--- Problem requirements ---
In the entries below, spot each line with the word "main" and copy it.

Edit difference data:

/---

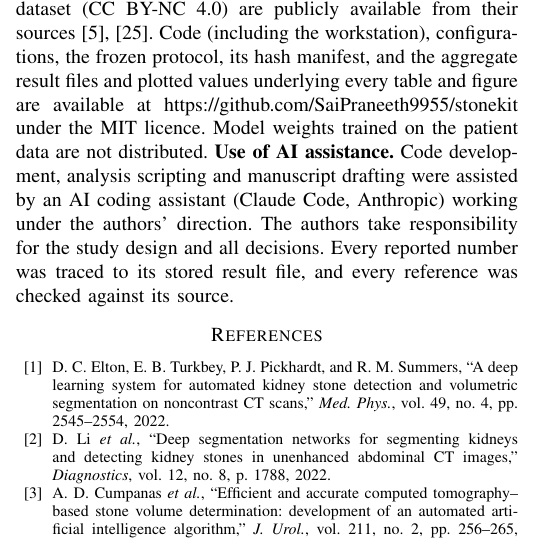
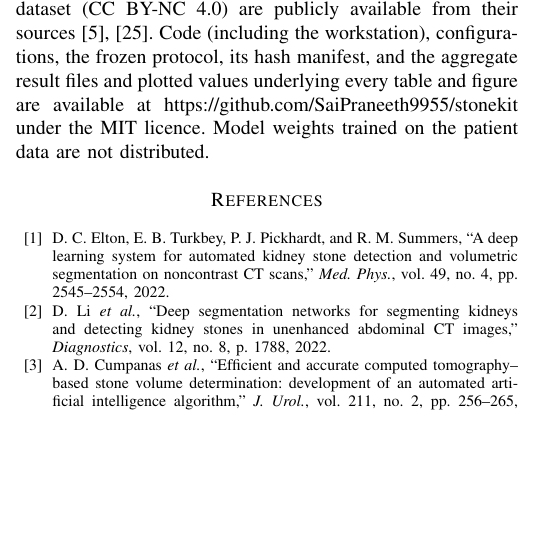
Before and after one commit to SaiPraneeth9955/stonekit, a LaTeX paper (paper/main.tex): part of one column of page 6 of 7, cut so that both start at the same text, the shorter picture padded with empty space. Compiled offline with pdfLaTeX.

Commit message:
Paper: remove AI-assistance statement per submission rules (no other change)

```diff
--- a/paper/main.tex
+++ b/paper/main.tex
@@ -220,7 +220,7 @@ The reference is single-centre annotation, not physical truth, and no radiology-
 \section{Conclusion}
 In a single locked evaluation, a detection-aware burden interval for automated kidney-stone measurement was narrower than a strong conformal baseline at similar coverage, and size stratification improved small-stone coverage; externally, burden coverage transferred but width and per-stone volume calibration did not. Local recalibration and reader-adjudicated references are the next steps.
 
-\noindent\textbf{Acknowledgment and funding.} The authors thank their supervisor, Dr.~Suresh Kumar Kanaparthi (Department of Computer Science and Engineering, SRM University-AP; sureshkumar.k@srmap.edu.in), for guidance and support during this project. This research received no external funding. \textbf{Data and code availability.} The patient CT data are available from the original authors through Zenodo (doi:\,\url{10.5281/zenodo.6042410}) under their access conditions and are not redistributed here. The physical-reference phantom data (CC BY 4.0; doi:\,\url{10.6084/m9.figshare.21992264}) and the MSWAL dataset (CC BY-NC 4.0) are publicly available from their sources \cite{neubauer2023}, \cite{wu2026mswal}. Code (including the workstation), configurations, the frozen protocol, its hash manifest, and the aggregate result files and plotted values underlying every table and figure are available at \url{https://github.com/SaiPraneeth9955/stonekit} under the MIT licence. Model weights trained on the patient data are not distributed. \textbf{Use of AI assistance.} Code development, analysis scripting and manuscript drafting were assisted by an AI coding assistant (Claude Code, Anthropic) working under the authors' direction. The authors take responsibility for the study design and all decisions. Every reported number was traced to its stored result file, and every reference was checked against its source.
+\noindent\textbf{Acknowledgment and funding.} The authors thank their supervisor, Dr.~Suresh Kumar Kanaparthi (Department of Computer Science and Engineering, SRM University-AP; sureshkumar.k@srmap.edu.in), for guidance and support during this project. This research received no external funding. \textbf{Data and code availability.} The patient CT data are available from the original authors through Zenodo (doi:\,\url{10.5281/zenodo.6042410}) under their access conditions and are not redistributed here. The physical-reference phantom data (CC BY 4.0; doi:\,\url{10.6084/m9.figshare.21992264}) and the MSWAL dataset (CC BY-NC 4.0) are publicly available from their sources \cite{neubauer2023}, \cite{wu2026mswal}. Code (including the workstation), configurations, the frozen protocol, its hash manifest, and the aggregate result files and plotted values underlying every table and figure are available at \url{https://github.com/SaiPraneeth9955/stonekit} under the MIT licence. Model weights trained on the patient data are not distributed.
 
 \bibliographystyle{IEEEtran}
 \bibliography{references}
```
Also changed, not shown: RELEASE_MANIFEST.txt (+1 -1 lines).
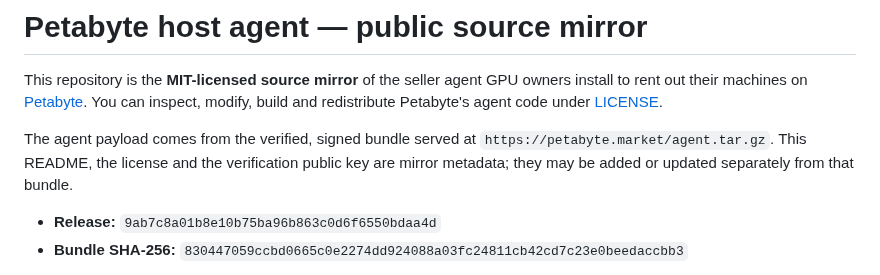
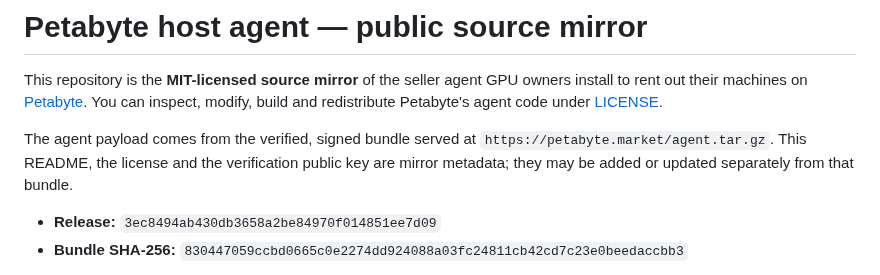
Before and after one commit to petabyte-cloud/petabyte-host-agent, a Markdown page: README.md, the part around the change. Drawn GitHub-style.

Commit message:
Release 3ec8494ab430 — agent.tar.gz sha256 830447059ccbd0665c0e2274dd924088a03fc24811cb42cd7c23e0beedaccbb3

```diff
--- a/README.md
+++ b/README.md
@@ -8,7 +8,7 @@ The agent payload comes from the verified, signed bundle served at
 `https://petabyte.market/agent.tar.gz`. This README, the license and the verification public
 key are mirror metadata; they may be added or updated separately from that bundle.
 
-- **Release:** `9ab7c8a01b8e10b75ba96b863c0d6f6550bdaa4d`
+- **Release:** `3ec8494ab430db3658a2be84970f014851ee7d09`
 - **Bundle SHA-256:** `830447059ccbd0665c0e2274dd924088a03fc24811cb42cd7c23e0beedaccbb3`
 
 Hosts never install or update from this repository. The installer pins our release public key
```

\---

--- Your solution ---
Before and after one commit to SaiPraneeth9955/stonekit, a LaTeX paper (paper/main.tex): part of one column of page 6 of 7, cut so that both start at the same text, the shorter picture padded with empty space. Compiled offline with pdfLaTeX.
--- a/paper/main.tex
+++ b/paper/main.tex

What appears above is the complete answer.